Show every line from the entries that follow which holds the word "colour".
-- EXERCISE MATERIAL follows --
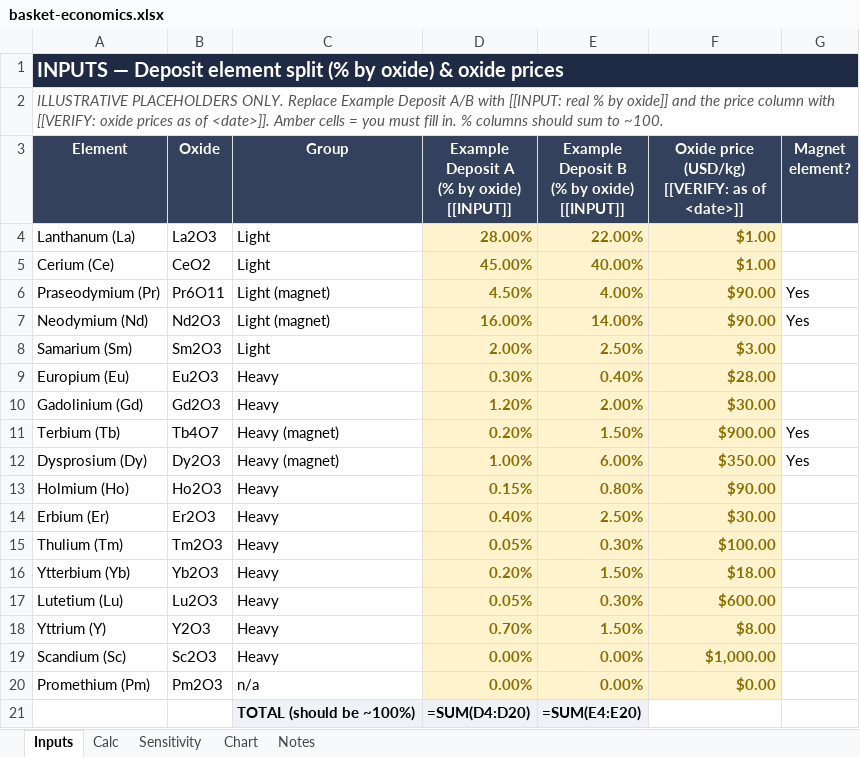
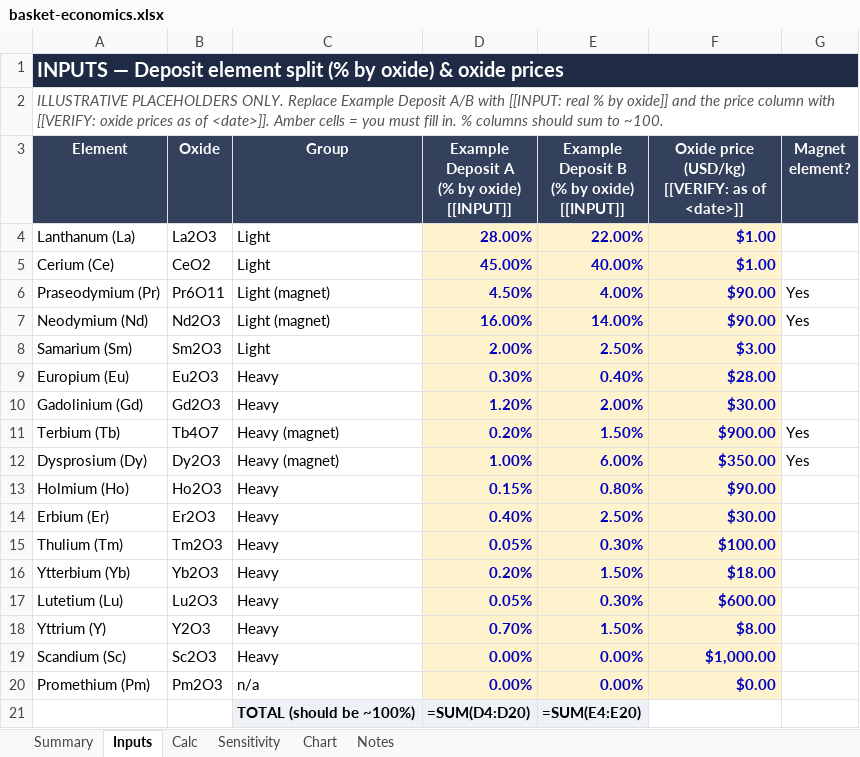
Before and after one commit to rishi-guntur/the-seventeen, an Excel workbook: model/basket-economics.xlsx, sheet Inputs, drawn as a sheet; values as stored, in another font and other column widths than the file's, no borders; formulas without a stored value are shown as written; the diff names each change by its address in the sheet, - before the commit and + after, or states it on an @@ line.

```diff
--- a/model/basket-economics.xlsx (sheet Inputs)
+++ b/model/basket-economics.xlsx (sheet Inputs)
+sheet tab: Summary
-D4:F20 text colour: #8A6D00
+D4:F20 text colour: #0000C0
```
Also changed, not shown: sheet Calc, sheet Sensitivity, sheet Notes, charts or pictures, 5 other files.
-- EXERCISE MATERIAL concluded --
SOLUTION TO THIS PROBLEM
-D4:F20 text colour: #8A6D00
+D4:F20 text colour: #0000C0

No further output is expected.